Your goal ▸ A word-for-word restatement of the data is what is needed.

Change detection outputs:
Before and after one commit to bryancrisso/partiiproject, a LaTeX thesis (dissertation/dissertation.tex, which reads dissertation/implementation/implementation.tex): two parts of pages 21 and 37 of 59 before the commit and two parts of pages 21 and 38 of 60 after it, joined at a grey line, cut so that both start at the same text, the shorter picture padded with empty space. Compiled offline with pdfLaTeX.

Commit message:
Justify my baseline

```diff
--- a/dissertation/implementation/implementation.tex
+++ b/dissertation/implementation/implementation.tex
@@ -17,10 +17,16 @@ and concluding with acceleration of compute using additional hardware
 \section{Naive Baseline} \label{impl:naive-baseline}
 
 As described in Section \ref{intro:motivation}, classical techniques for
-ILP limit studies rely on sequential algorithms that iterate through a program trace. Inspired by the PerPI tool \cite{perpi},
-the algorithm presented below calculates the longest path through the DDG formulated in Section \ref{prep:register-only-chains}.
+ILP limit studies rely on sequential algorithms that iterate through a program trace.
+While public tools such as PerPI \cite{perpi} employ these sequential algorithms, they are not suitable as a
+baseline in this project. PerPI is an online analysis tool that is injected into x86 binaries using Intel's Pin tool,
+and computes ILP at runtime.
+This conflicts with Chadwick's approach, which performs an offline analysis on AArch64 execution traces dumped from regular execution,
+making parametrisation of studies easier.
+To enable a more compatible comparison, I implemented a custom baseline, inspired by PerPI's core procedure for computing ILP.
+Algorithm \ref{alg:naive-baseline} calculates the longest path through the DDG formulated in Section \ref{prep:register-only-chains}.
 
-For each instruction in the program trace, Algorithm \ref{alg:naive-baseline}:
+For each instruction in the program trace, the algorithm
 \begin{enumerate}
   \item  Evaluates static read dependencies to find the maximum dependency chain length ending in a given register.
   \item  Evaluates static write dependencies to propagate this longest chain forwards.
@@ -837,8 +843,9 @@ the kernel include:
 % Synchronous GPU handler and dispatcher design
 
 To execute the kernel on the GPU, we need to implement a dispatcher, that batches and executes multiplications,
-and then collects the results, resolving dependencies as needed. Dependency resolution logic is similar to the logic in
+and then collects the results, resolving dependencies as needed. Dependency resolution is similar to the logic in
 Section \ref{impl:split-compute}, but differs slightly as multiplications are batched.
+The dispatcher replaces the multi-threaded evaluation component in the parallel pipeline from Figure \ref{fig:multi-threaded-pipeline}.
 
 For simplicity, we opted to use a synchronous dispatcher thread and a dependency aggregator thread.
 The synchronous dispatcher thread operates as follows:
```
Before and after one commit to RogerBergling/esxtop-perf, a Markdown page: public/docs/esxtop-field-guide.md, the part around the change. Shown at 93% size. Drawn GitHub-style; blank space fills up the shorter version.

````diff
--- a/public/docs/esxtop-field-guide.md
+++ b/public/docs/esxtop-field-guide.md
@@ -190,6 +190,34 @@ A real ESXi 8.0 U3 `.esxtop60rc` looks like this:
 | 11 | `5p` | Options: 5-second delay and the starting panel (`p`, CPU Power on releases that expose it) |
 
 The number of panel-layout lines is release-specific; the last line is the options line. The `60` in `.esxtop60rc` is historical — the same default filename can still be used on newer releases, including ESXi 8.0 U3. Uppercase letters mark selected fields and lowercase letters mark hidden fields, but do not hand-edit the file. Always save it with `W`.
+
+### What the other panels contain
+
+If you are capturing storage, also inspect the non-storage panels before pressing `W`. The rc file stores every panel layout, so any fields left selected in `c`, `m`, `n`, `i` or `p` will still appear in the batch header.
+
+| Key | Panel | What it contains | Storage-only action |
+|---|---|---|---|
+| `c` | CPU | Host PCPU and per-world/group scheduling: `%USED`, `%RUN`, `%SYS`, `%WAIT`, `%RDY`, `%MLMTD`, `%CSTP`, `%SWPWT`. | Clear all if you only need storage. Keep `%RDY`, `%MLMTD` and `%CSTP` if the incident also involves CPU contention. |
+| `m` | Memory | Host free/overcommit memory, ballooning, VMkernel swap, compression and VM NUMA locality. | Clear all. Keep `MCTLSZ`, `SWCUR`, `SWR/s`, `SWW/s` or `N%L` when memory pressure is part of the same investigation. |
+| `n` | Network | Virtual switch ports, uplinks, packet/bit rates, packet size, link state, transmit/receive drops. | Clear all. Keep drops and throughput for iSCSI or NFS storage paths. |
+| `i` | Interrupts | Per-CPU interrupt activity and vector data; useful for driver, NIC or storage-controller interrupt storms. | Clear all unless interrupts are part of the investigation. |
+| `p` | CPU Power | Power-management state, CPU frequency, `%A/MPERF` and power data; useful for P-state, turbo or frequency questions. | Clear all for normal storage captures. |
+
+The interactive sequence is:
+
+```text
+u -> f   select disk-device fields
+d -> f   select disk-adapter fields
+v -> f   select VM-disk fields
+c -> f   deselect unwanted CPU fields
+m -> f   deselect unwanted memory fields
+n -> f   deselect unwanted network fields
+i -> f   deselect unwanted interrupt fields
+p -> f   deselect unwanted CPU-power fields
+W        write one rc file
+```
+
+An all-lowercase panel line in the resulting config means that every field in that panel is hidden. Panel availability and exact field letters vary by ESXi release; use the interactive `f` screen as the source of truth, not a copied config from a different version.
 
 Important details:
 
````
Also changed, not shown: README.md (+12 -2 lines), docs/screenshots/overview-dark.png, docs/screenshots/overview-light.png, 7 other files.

Solution for this task ▸
Before and after one commit to bryancrisso/partiiproject, a LaTeX thesis (dissertation/dissertation.tex, which reads dissertation/implementation/implementation.tex): two parts of pages 21 and 37 of 59 before the commit and two parts of pages 21 and 38 of 60 after it, joined at a grey line, cut so that both start at the same text, the shorter picture padded with empty space. Compiled offline with pdfLaTeX.

Commit message:
Justify my baseline

```diff
--- a/dissertation/implementation/implementation.tex
+++ b/dissertation/implementation/implementation.tex
@@ -17,10 +17,16 @@ and concluding with acceleration of compute using additional hardware
 \section{Naive Baseline} \label{impl:naive-baseline}
 
 As described in Section \ref{intro:motivation}, classical techniques for
-ILP limit studies rely on sequential algorithms that iterate through a program trace. Inspired by the PerPI tool \cite{perpi},
-the algorithm presented below calculates the longest path through the DDG formulated in Section \ref{prep:register-only-chains}.
+ILP limit studies rely on sequential algorithms that iterate through a program trace.
+While public tools such as PerPI \cite{perpi} employ these sequential algorithms, they are not suitable as a
+baseline in this project. PerPI is an online analysis tool that is injected into x86 binaries using Intel's Pin tool,
+and computes ILP at runtime.
+This conflicts with Chadwick's approach, which performs an offline analysis on AArch64 execution traces dumped from regular execution,
+making parametrisation of studies easier.
+To enable a more compatible comparison, I implemented a custom baseline, inspired by PerPI's core procedure for computing ILP.
+Algorithm \ref{alg:naive-baseline} calculates the longest path through the DDG formulated in Section \ref{prep:register-only-chains}.
 
-For each instruction in the program trace, Algorithm \ref{alg:naive-baseline}:
+For each instruction in the program trace, the algorithm
 \begin{enumerate}
   \item  Evaluates static read dependencies to find the maximum dependency chain length ending in a given register.
   \item  Evaluates static write dependencies to propagate this longest chain forwards.
@@ -837,8 +843,9 @@ the kernel include:
 % Synchronous GPU handler and dispatcher design
 
 To execute the kernel on the GPU, we need to implement a dispatcher, that batches and executes multiplications,
-and then collects the results, resolving dependencies as needed. Dependency resolution logic is similar to the logic in
+and then collects the results, resolving dependencies as needed. Dependency resolution is similar to the logic in
 Section \ref{impl:split-compute}, but differs slightly as multiplications are batched.
+The dispatcher replaces the multi-threaded evaluation component in the parallel pipeline from Figure \ref{fig:multi-threaded-pipeline}.
 
 For simplicity, we opted to use a synchronous dispatcher thread and a dependency aggregator thread.
 The synchronous dispatcher thread operates as follows:
```
Before and after one commit to RogerBergling/esxtop-perf, a Markdown page: public/docs/esxtop-field-guide.md, the part around the change. Shown at 93% size. Drawn GitHub-style; blank space fills up the shorter version.

````diff
--- a/public/docs/esxtop-field-guide.md
+++ b/public/docs/esxtop-field-guide.md
@@ -190,6 +190,34 @@ A real ESXi 8.0 U3 `.esxtop60rc` looks like this:
 | 11 | `5p` | Options: 5-second delay and the starting panel (`p`, CPU Power on releases that expose it) |
 
 The number of panel-layout lines is release-specific; the last line is the options line. The `60` in `.esxtop60rc` is historical — the same default filename can still be used on newer releases, including ESXi 8.0 U3. Uppercase letters mark selected fields and lowercase letters mark hidden fields, but do not hand-edit the file. Always save it with `W`.
+
+### What the other panels contain
+
+If you are capturing storage, also inspect the non-storage panels before pressing `W`. The rc file stores every panel layout, so any fields left selected in `c`, `m`, `n`, `i` or `p` will still appear in the batch header.
+
+| Key | Panel | What it contains | Storage-only action |
+|---|---|---|---|
+| `c` | CPU | Host PCPU and per-world/group scheduling: `%USED`, `%RUN`, `%SYS`, `%WAIT`, `%RDY`, `%MLMTD`, `%CSTP`, `%SWPWT`. | Clear all if you only need storage. Keep `%RDY`, `%MLMTD` and `%CSTP` if the incident also involves CPU contention. |
+| `m` | Memory | Host free/overcommit memory, ballooning, VMkernel swap, compression and VM NUMA locality. | Clear all. Keep `MCTLSZ`, `SWCUR`, `SWR/s`, `SWW/s` or `N%L` when memory pressure is part of the same investigation. |
+| `n` | Network | Virtual switch ports, uplinks, packet/bit rates, packet size, link state, transmit/receive drops. | Clear all. Keep drops and throughput for iSCSI or NFS storage paths. |
+| `i` | Interrupts | Per-CPU interrupt activity and vector data; useful for driver, NIC or storage-controller interrupt storms. | Clear all unless interrupts are part of the investigation. |
+| `p` | CPU Power | Power-management state, CPU frequency, `%A/MPERF` and power data; useful for P-state, turbo or frequency questions. | Clear all for normal storage captures. |
+
+The interactive sequence is:
+
+```text
+u -> f   select disk-device fields
+d -> f   select disk-adapter fields
+v -> f   select VM-disk fields
+c -> f   deselect unwanted CPU fields
+m -> f   deselect unwanted memory fields
+n -> f   deselect unwanted network fields
+i -> f   deselect unwanted interrupt fields
+p -> f   deselect unwanted CPU-power fields
+W        write one rc file
+```
+
+An all-lowercase panel line in the resulting config means that every field in that panel is hidden. Panel availability and exact field letters vary by ESXi release; use the interactive `f` screen as the source of truth, not a copied config from a different version.
 
 Important details:
 
````
Also changed, not shown: README.md (+12 -2 lines), docs/screenshots/overview-dark.png, docs/screenshots/overview-light.png, 7 other files.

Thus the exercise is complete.